In a concert in Rome this past September, pop singer Madonna, whose performances the Vatican has condemned for their blasphemous and even satanic content, dedicated her hit song “Like a Virgin” to Pope Benedict XVI. “I dedicate this song to the pope,” the so-called Queen of Pop told the crowd of 60,000 adoring fans, “because I’m a child of God. All of you are also children of God.”

Madonna’s utterance, no doubt intended as provocation, is but one of a seemingly endless number of examples of the bandying about of this phrase in our culture. The notion that “we are all children of God” is not only a staple of liberal Christianity, it has been known to pop up in the homilies of otherwise orthodox clerics, in the musings of theologians, and in articles and books from both New Age and mainstream publishers. It rolls trippingly off the tongue in any number of venues.

The belief that we are all God’s children simply by virtue of being born sounds wonderful. It has the great virtue of letting us off the hook for our erroneous beliefs and actions — what loving Father would send His own children to Hell (if indeed there even is a Helb/ He has ceased to be a God of covenant who requires certain things of us, and is reduced to a sugar daddy who hands out His gifts free of charge, come one, come all.

The saying has been in circulation for so long that by now the average Catholic probably thinks it must be Church dogma. But simply saying it doesn’t make it so. An examination of sacred Scripture and Church teaching shows what truly constitutes sonship with God.

Enjoyed reading this?



You May Also Enjoy

On Ecumenism & the Amazing Unity of Catholics

The Church uses theological disputes to teach her doctrine, as controversy raises fundamental issues.

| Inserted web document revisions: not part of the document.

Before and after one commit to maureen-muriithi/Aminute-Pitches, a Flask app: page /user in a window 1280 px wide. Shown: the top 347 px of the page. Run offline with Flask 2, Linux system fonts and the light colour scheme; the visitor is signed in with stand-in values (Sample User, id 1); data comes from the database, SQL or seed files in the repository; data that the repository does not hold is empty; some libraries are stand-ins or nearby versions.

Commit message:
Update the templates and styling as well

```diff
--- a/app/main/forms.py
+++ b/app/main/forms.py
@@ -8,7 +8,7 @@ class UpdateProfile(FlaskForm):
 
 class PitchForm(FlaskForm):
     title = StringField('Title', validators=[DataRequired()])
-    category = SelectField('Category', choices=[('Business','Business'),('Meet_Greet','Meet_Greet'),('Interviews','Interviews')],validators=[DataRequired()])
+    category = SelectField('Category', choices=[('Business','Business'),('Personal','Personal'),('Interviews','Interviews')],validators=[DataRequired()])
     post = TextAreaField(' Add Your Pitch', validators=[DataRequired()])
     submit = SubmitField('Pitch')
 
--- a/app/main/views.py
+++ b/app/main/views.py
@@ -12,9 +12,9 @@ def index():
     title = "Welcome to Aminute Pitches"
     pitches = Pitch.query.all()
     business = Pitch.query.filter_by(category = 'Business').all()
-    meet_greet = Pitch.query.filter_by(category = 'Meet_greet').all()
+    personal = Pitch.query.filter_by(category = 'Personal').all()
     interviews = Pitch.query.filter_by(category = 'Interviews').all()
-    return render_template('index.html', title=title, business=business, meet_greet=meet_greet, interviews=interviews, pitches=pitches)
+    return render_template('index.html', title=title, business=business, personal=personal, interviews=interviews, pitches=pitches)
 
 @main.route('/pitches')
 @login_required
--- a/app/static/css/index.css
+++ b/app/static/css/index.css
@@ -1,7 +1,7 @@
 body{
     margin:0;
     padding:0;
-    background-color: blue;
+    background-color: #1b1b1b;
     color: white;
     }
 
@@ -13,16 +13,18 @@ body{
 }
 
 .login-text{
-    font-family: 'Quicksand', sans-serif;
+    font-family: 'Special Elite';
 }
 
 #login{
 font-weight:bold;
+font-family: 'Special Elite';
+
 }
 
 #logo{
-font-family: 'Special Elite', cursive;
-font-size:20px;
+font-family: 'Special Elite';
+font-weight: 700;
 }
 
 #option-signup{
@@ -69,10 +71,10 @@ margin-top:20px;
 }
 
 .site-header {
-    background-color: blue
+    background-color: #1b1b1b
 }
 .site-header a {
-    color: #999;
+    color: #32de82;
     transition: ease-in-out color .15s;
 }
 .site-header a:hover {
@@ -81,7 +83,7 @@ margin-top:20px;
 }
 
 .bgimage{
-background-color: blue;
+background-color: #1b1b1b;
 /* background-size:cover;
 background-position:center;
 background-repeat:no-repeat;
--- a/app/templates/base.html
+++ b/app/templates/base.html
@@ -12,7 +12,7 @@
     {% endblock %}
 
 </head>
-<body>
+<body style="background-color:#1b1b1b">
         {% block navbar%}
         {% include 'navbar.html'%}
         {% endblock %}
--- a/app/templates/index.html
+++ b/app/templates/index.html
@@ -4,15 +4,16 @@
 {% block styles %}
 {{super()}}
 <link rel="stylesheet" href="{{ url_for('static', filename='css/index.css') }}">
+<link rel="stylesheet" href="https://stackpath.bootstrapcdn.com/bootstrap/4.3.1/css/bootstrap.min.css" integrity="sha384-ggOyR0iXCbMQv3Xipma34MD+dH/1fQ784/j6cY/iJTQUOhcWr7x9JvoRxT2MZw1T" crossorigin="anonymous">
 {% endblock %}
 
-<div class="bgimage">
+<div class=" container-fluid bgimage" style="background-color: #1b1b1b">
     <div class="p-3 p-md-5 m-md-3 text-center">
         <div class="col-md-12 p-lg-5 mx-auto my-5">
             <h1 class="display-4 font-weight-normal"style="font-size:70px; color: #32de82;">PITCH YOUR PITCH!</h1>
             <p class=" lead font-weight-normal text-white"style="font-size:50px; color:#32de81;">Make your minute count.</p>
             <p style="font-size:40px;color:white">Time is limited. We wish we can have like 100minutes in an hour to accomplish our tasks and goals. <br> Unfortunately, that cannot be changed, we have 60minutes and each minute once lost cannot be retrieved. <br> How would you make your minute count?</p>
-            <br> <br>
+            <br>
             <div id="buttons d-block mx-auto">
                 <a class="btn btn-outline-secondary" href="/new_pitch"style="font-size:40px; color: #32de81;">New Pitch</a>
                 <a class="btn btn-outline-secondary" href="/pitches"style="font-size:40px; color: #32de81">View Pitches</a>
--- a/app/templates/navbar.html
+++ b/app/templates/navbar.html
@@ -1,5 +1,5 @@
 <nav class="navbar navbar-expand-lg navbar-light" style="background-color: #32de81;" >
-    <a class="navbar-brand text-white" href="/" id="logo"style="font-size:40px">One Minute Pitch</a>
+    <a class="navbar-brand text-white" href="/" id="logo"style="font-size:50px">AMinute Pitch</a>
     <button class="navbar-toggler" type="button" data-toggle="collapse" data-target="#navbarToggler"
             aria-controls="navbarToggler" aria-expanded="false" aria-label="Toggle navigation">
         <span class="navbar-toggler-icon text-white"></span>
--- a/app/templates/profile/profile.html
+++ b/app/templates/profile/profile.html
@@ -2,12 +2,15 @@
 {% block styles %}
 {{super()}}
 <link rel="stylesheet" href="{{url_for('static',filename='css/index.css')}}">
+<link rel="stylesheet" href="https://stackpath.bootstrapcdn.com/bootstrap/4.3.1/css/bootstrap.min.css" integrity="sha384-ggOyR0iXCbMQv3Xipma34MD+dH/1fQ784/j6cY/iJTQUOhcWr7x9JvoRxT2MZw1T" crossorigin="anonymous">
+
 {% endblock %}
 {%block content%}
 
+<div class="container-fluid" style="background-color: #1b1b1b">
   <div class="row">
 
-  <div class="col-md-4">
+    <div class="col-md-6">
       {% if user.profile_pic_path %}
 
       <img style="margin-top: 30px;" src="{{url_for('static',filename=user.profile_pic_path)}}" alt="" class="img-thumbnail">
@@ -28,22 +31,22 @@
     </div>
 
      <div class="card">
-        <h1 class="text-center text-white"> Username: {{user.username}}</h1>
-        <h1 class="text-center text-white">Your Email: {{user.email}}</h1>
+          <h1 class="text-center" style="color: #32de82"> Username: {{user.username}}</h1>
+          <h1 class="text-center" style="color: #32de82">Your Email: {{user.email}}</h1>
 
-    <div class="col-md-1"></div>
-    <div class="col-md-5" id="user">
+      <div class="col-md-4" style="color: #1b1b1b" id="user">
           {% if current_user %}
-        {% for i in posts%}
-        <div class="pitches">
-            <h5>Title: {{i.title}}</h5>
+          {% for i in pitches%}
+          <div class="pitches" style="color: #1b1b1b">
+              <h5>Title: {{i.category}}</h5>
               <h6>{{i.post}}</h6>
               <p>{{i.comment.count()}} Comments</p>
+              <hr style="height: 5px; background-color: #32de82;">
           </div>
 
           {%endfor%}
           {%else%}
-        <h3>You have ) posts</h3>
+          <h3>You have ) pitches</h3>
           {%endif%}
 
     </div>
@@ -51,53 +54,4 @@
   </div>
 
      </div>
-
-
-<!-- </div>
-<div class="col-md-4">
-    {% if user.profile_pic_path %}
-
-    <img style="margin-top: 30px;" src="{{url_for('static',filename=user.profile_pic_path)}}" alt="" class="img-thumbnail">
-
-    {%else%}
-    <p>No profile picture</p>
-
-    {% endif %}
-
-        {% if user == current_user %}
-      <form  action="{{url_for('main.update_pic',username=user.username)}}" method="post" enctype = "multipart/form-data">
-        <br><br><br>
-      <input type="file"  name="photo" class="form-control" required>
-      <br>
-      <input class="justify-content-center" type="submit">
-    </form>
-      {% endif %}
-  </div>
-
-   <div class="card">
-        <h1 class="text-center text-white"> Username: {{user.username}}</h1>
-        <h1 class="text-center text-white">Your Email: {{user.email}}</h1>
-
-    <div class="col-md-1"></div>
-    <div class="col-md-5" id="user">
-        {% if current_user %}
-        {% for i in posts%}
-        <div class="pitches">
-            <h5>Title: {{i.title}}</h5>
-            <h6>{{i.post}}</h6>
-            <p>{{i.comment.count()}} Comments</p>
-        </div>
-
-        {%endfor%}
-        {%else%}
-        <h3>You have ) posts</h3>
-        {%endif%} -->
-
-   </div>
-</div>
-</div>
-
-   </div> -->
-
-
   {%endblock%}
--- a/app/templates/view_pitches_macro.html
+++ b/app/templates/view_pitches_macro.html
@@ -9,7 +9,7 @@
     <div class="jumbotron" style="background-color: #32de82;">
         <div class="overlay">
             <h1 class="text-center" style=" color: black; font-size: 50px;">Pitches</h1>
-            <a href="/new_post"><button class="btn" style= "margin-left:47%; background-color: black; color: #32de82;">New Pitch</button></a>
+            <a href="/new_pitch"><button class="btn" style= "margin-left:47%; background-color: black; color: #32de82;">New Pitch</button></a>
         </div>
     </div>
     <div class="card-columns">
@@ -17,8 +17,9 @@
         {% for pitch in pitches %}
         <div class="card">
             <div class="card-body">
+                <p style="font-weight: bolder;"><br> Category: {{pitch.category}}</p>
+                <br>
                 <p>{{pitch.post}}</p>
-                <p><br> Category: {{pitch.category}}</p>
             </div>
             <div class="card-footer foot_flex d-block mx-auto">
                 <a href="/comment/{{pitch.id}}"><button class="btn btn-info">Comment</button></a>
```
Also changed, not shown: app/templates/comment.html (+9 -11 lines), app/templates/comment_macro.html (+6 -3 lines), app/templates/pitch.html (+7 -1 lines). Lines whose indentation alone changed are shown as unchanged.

Anglicans Affirming Catholicism?

Review of Living Tradition

On the Road to Oblivion.

When fewer and fewer men enter a profession, does it become marginalized?